By PETER DUJARDIN, Daily Press
HAMPTON, Va. (AP) – Slowly but surely, the number of women judges in Virginia courtrooms is increasing.
According to the National Association for Women Judges, nearly a third of Virginia attorneys — or 32% — are women, up from 19% in 2008.
Hampton General District Court is a case in point: all three judges — Corry N. Smith, Selena Stellute Glenn, and Tonya Henderson-Stith — are women.
In fact, this court was ahead of its time: When Glenn got the job four years ago, Hampton General District became the first multi-judge courthouse in the state with an all-women chamber.
Now other courts are joining in.

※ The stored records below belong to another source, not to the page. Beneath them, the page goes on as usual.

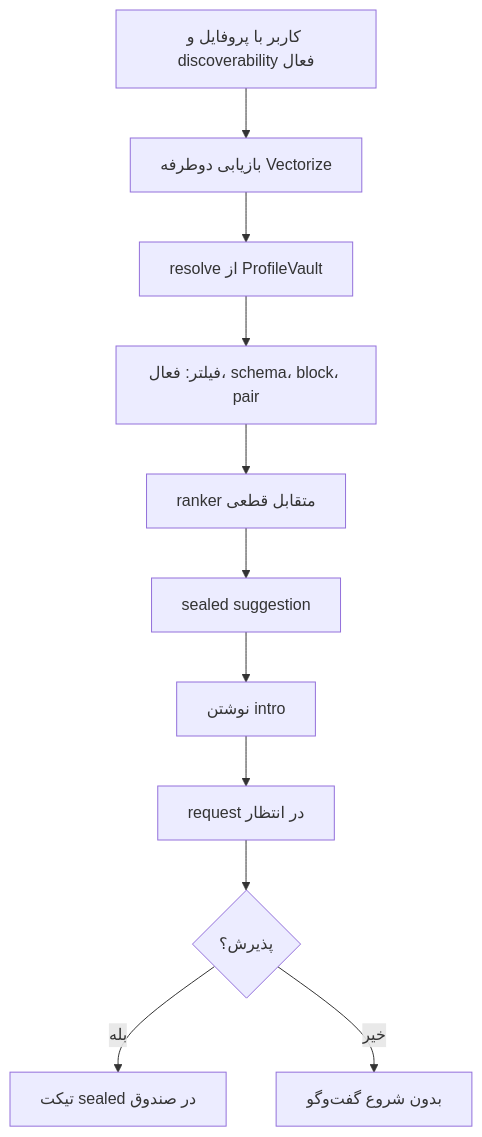
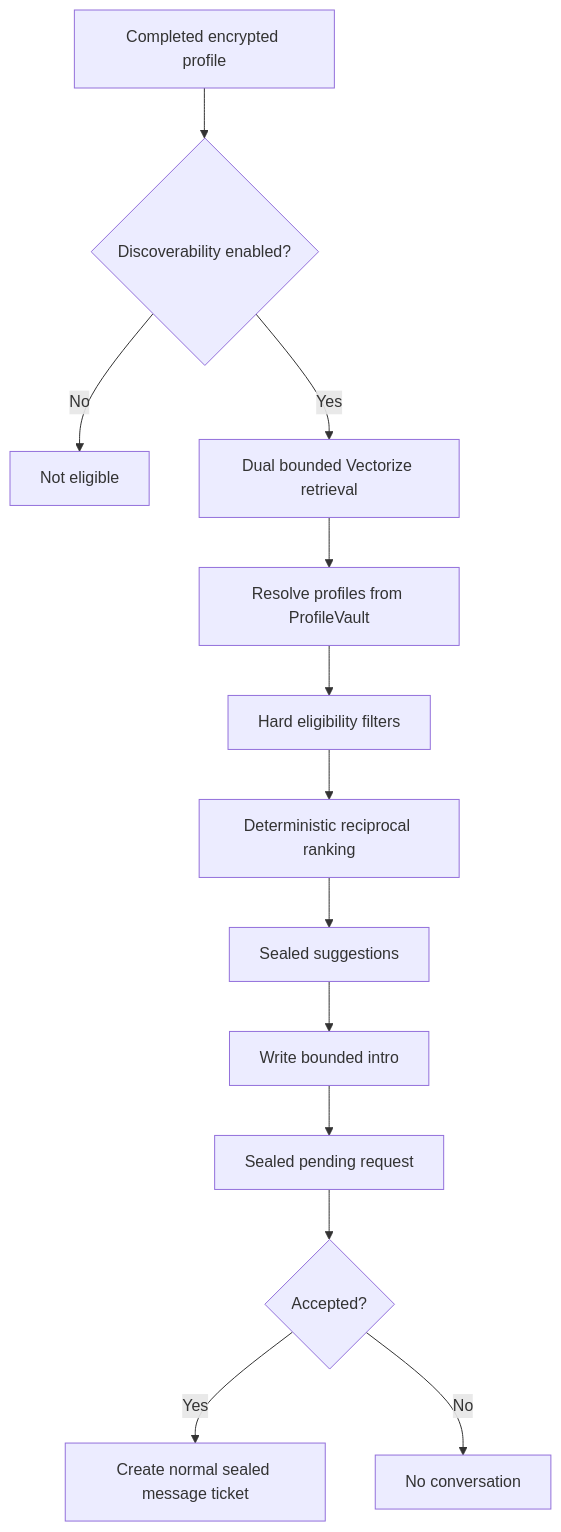
Before and after one commit to mohetios/mohetios.dev: the fifth of 5 diagrams in content/fa/lab/nekonymous-anonymous-messaging-technical-lab.md, drawn with Mermaid. The commit also changed other lines of this file and 2 other files, not shown here.

````diff
--- a/content/fa/lab/nekonymous-anonymous-messaging-technical-lab.md
+++ b/content/fa/lab/nekonymous-anonymous-messaging-technical-lab.md
@@ -570,13 +1042,16 @@
 ```mermaid
 flowchart TD
-  A[کاربر با پروفایل و discoverability فعال] --> B[بازیابی دوطرفه Vectorize]
-  B --> C[resolve از ProfileVault]
-  C --> D[فیلتر: فعال، schema، block، pair]
-  D --> E[ranker متقابل قطعی]
-  E --> F[sealed suggestion]
-  F --> G[نوشتن intro]
-  G --> H[request در انتظار]
-  H --> I{پذیرش؟}
-  I -->|بله| J[تیکت sealed در صندوق]
-  I -->|خیر| K[بدون شروع گفت‌وگو]
+  P[Completed encrypted profile] --> O{Discoverability enabled?}
+  O -->|No| X[Not eligible]
+  O -->|Yes| V[Dual bounded Vectorize retrieval]
+
+  V --> R[Resolve profiles from ProfileVault]
+  R --> F[Hard eligibility filters]
+  F --> D[Deterministic reciprocal ranking]
+  D --> S[Sealed suggestions]
+  S --> I[Write bounded intro]
+  I --> Q[Sealed pending request]
+  Q --> A{Accepted?}
+  A -->|Yes| T[Create normal sealed message ticket]
+  A -->|No| N[No conversation]
 ```
````
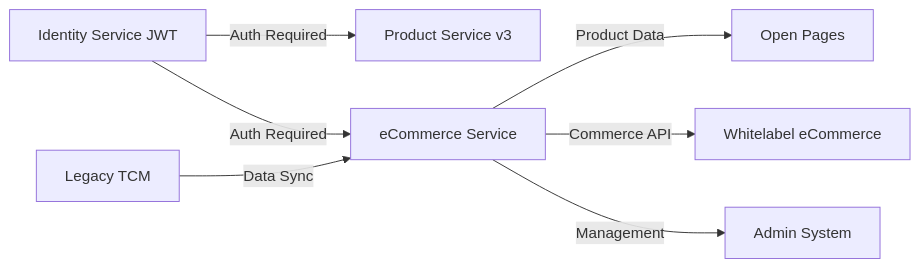
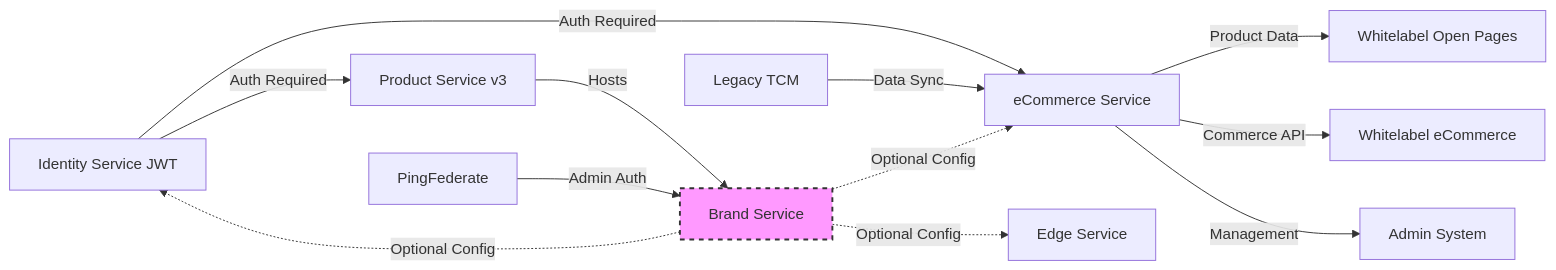
The diagram in docs/portfolio/documentation/dependency-matrix.md (Nschumi/work-docs-work), drawn with Mermaid before and after one commit. The commit also changed other lines of this file and 18 other files, not shown here.

````diff
--- a/docs/portfolio/documentation/dependency-matrix.md
+++ b/docs/portfolio/documentation/dependency-matrix.md
@@ -23,9 +27,17 @@
 ```mermaid
 graph LR
     A[Identity Service JWT] -->|Auth Required| B[Product Service v3]
     A -->|Auth Required| C[eCommerce Service]
-    C -->|Product Data| D[Open Pages]
+    C -->|Product Data| D[Whitelabel Open Pages]
     C -->|Commerce API| E[Whitelabel eCommerce]
     C -->|Management| F[Admin System]
     G[Legacy TCM] -->|Data Sync| C
+    
+    H[Brand Service] -.->|Optional Config| C
+    H -.->|Optional Config| I[Edge Service]
+    H -.->|Optional Config| A
+    B -->|Hosts| H
+    J[PingFederate] -->|Admin Auth| H
+    
+    style H fill:#f9f,stroke:#333,stroke-width:2px,stroke-dasharray: 5 5
 ```
````
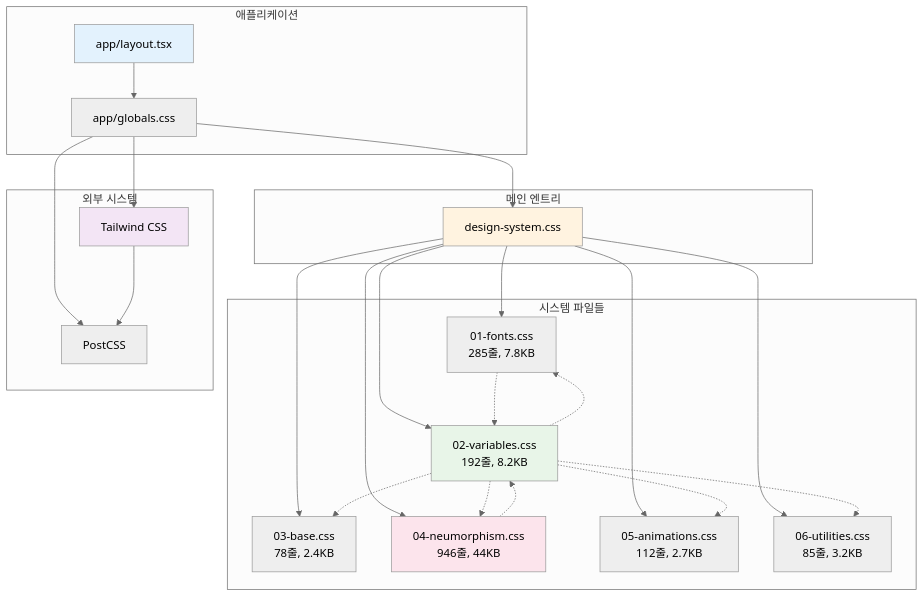
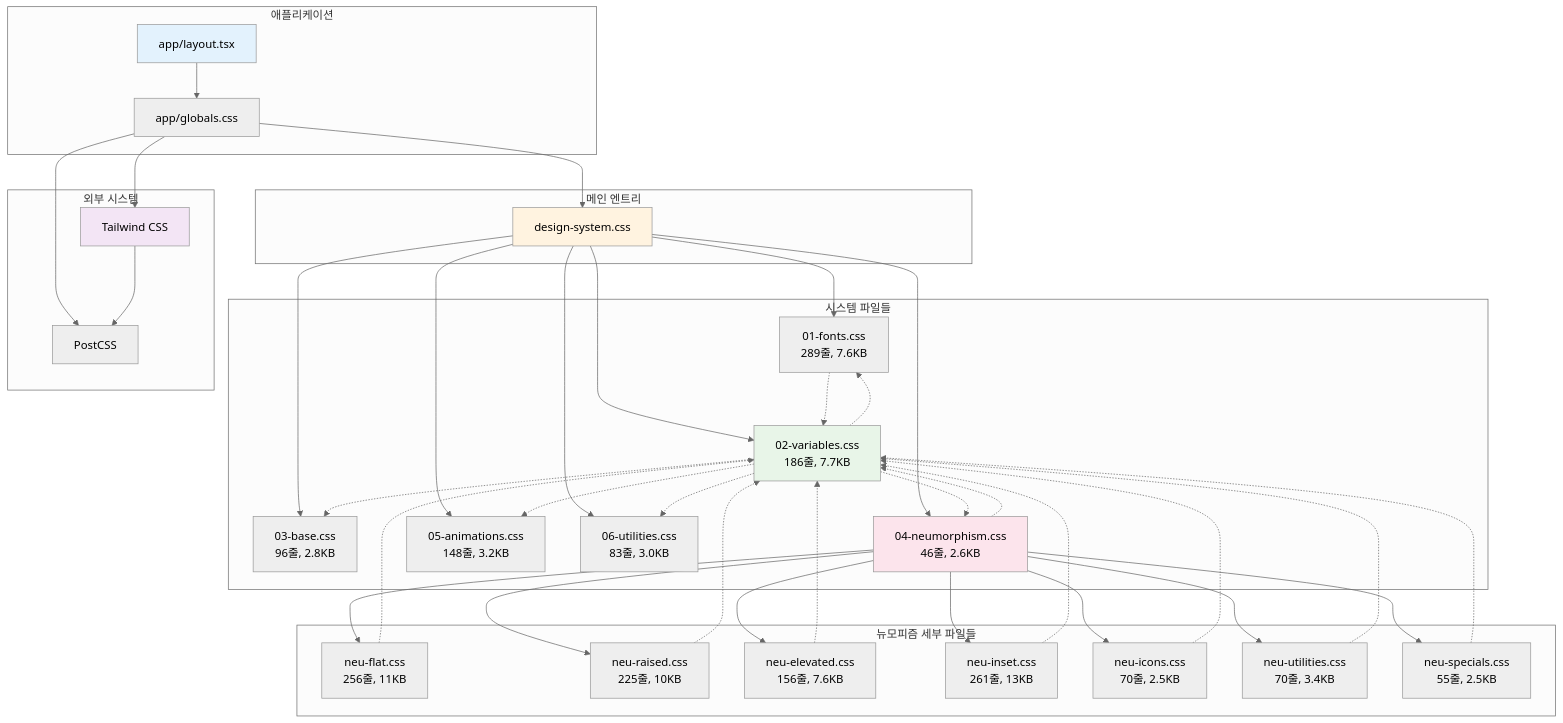
Before and after one commit to webcodur/next-temp: the seventh of 12 diagrams in src/styles/STYLE_GUIDE.md, drawn with Mermaid (neutral theme). The commit also changed other lines of this file and 77 other files, not shown here.

````diff
--- a/src/styles/STYLE_GUIDE.md
+++ b/src/styles/STYLE_GUIDE.md
@@ -321,54 +391,80 @@
 ```mermaid
 graph TD
     subgraph "애플리케이션"
         A[app/layout.tsx]
         B[app/globals.css]
     end
     
     subgraph "메인 엔트리"
         C[design-system.css]
     end
     
     subgraph "시스템 파일들"
-        D[01-fonts.css<br/>285줄, 7.8KB]
-        E[02-variables.css<br/>192줄, 8.2KB]
-        F[03-base.css<br/>78줄, 2.4KB]
-        G[04-neumorphism.css<br/>946줄, 44KB]
-        H[05-animations.css<br/>112줄, 2.7KB]
-        I[06-utilities.css<br/>85줄, 3.2KB]
+        D[01-fonts.css<br/>289줄, 7.6KB]
+        E[02-variables.css<br/>186줄, 7.7KB]
+        F[03-base.css<br/>96줄, 2.8KB]
+        G[04-neumorphism.css<br/>46줄, 2.6KB]
+        H[05-animations.css<br/>148줄, 3.2KB]
+        I[06-utilities.css<br/>83줄, 3.0KB]
+    end
+    
+    subgraph "뉴모피즘 세부 파일들"
+        J[neu-flat.css<br/>256줄, 11KB]
+        K[neu-raised.css<br/>225줄, 10KB]
+        L[neu-elevated.css<br/>156줄, 7.6KB]
+        M[neu-inset.css<br/>261줄, 13KB]
+        N[neu-icons.css<br/>70줄, 2.5KB]
+        O[neu-utilities.css<br/>70줄, 3.4KB]
+        P[neu-specials.css<br/>55줄, 2.5KB]
     end
     
     subgraph "외부 시스템"
-        J[Tailwind CSS]
-        K[PostCSS]
+        Q[Tailwind CSS]
+        R[PostCSS]
     end
     
     A --> B
     B --> C
-    B --> J
+    B --> Q
     
     C --> D
     C --> E
     C --> F
     C --> G
     C --> H
     C --> I
+    
+    G --> J
+    G --> K
+    G --> L
+    G --> M
+    G --> N
+    G --> O
+    G --> P
     
     E -.-> D
     E -.-> F
     E -.-> G
     E -.-> H
     E -.-> I
     
     G -.-> E
     D -.-> E
     
-    B --> K
-    J --> K
+    J -.-> E
+    K -.-> E
+    L -.-> E
+    M -.-> E
+    N -.-> E
+    O -.-> E
+    P -.-> E
+    
+    B --> R
+    Q --> R
     
     style A fill:#e3f2fd
     style C fill:#fff3e0
     style E fill:#e8f5e8
     style G fill:#fce4ec
-    style J fill:#f3e5f5
+    style Q fill:#f3e5f5
 ```
````
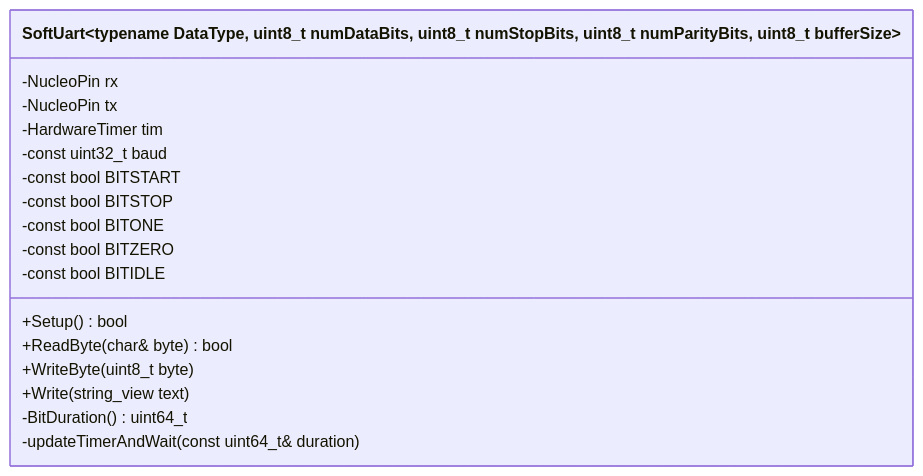
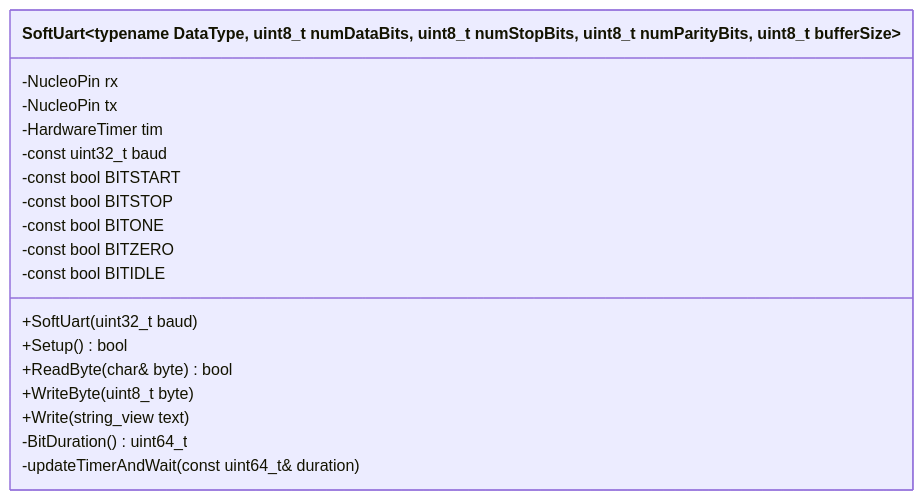
Before and after one commit to gamepro110/t-db3-2324nj: the first of 3 diagrams in notes/comm/uart notes.md, drawn with Mermaid. The commit also changed other lines of this file and 2 other files, not shown here.

Commit message:
updated uart report + notes

````diff
--- a/notes/comm/uart notes.md
+++ b/notes/comm/uart notes.md
@@ -53,21 +53,22 @@
 ```mermaid
 classDiagram
 class SoftUart~typename DataType, uint8_t numDataBits, uint8_t numStopBits, uint8_t numParityBits, uint8_t bufferSize~ {
+  +SoftUart(uint32_t baud)
   +Setup() bool
   +ReadByte(char& byte) bool
   +WriteByte(uint8_t byte)
   +Write(string_view text)
   -BitDuration() uint64_t
   -updateTimerAndWait(const uint64_t& duration)
 
   -NucleoPin rx
   -NucleoPin tx
   -HardwareTimer tim
   -const uint32_t baud
   -const bool BITSTART
   -const bool BITSTOP
   -const bool BITONE
   -const bool BITZERO
   -const bool BITIDLE
 }
 ```
````
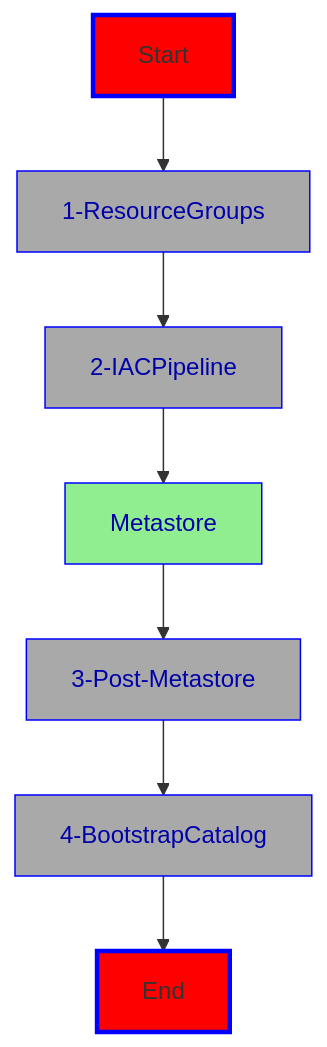
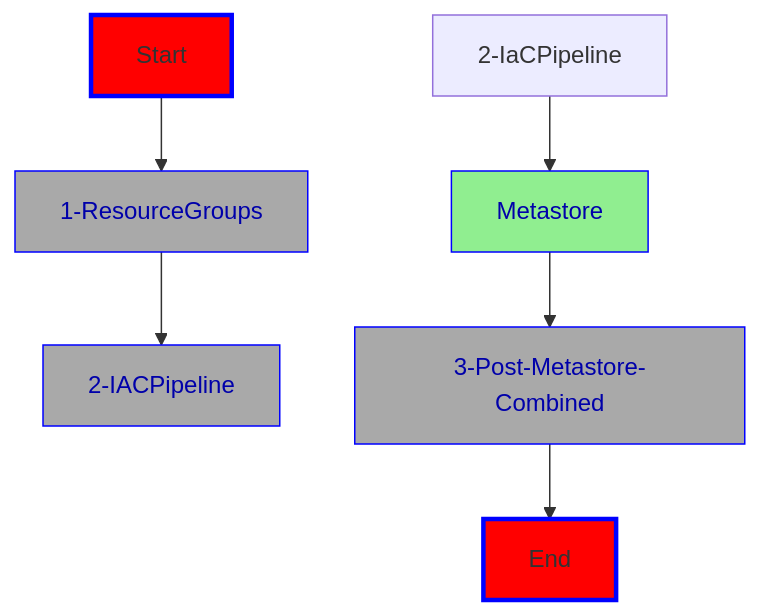
Before and after one commit to Azure/Databricks360: the diagram in iac-adb-360/README.md, drawn with Mermaid. The commit also changed other lines of this file and 1 other file, not shown here.

````diff
--- a/iac-adb-360/README.md
+++ b/iac-adb-360/README.md
@@ -74,17 +80,15 @@
 ```mermaid
 flowchart TD
 Start --> 1-ResourceGroups
 style Start fill:red,stroke:blue,stroke-width:3px,shadow:shadow
 1-ResourceGroups --> 2-IACPipeline
 style 1-ResourceGroups fill:darkgray,stroke:blue,stroke-witdth:3px,shadow:shadow,color:#0000aa
-2-IACPipeline --> Metastore
+2-IaCPipeline --> Metastore
 style 2-IACPipeline fill:darkgray,stroke:blue,stroke-witdth:3px,shadow:shadow,color:#0000aa
-Metastore --> 3-Post-Metastore
+Metastore --> 3-Post-Metastore-Combined
 style Metastore fill:lightgreen,stroke:blue,stroke-witdth:3px,shadow:shadow,color:#0000aa
-3-Post-Metastore --> 4-BootstrapCatalog
-style 3-Post-Metastore fill:darkgray,stroke:blue,stroke-witdth:3px,shadow:shadow,color:#0000aa
-4-BootstrapCatalog --> End
-style 4-BootstrapCatalog fill:darkgray,stroke:blue,stroke-witdth:3px,shadow:shadow,color:#0000aa
+3-Post-Metastore-Combined --> End
+style 3-Post-Metastore-Combined fill:darkgray,stroke:blue,stroke-witdth:3px,shadow:shadow,color:#0000aa
 style End fill:red,stroke:blue,stroke-width:3px,shadow:shadow
 
 ```
````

Henrico County’s five-judge District Court for Youth and Family Relations became an all-women entity in July.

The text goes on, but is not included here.